══ DATASET RECORDS

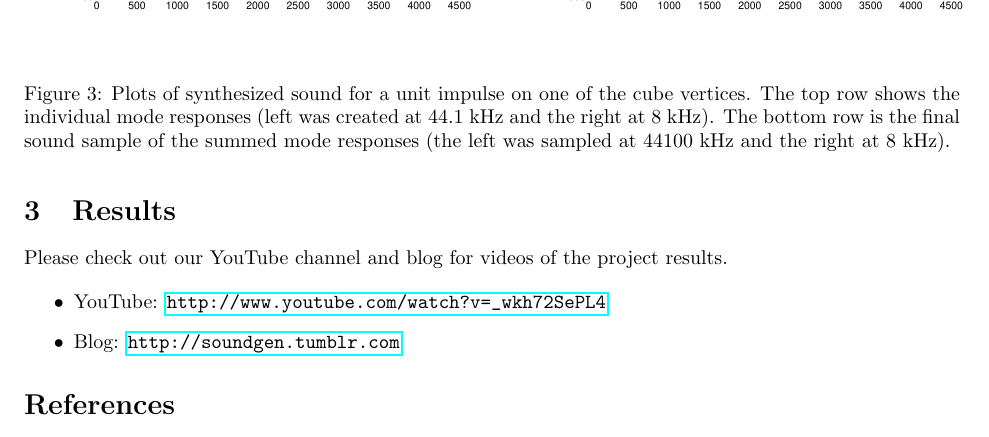
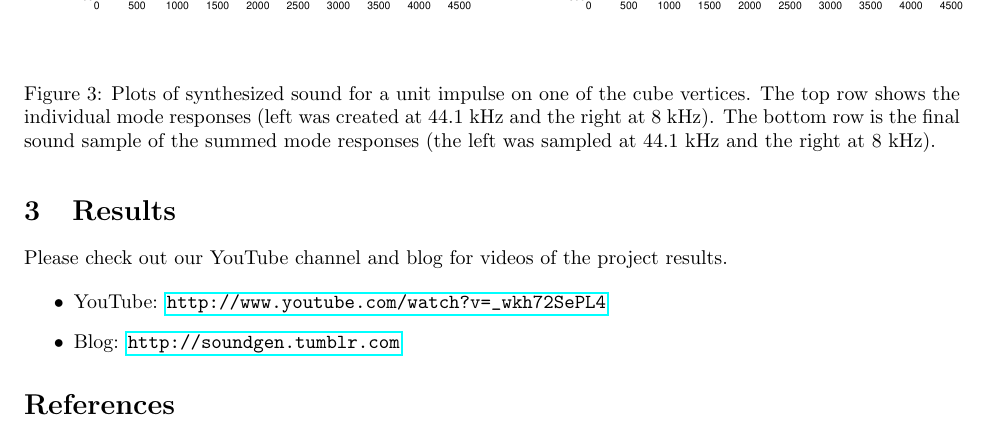
Before and after one commit to mdkragon/phys-anim, a LaTeX document (boom_blox/report/report.tex): part of page 4 of 4, cut so that both start at the same text. Compiled offline with pdfLaTeX.

Commit message:
fixed incorrect units in mode response caption

```diff
--- a/boom_blox/report/report.tex
+++ b/boom_blox/report/report.tex
@@ -151,7 +151,7 @@
     \caption{Plots of synthesized sound for a unit impulse on one of the cube
               vertices. The top row shows the individual mode responses (left was created
               at 44.1 kHz and the right at 8 kHz). The bottom row is the final sound
-              sample of the summed mode responses (the left was sampled at 44100
+              sample of the summed mode responses (the left was sampled at 44.1
               kHz and the right at 8 kHz).}
     \label{fig:mode_resp}
   \end{figure}
```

════

● INSTRUCTIONS FOR THE TASK: Each record above needs to be retyped exactly, without any pictures.

● ANSWER TO THIS PROBLEM:
Before and after one commit to mdkragon/phys-anim, a LaTeX document (boom_blox/report/report.tex): part of page 4 of 4, cut so that both start at the same text. Compiled offline with pdfLaTeX.

Commit message:
fixed incorrect units in mode response caption

```diff
--- a/boom_blox/report/report.tex
+++ b/boom_blox/report/report.tex
@@ -151,7 +151,7 @@
     \caption{Plots of synthesized sound for a unit impulse on one of the cube
               vertices. The top row shows the individual mode responses (left was created
               at 44.1 kHz and the right at 8 kHz). The bottom row is the final sound
-              sample of the summed mode responses (the left was sampled at 44100
+              sample of the summed mode responses (the left was sampled at 44.1
               kHz and the right at 8 kHz).}
     \label{fig:mode_resp}
   \end{figure}
```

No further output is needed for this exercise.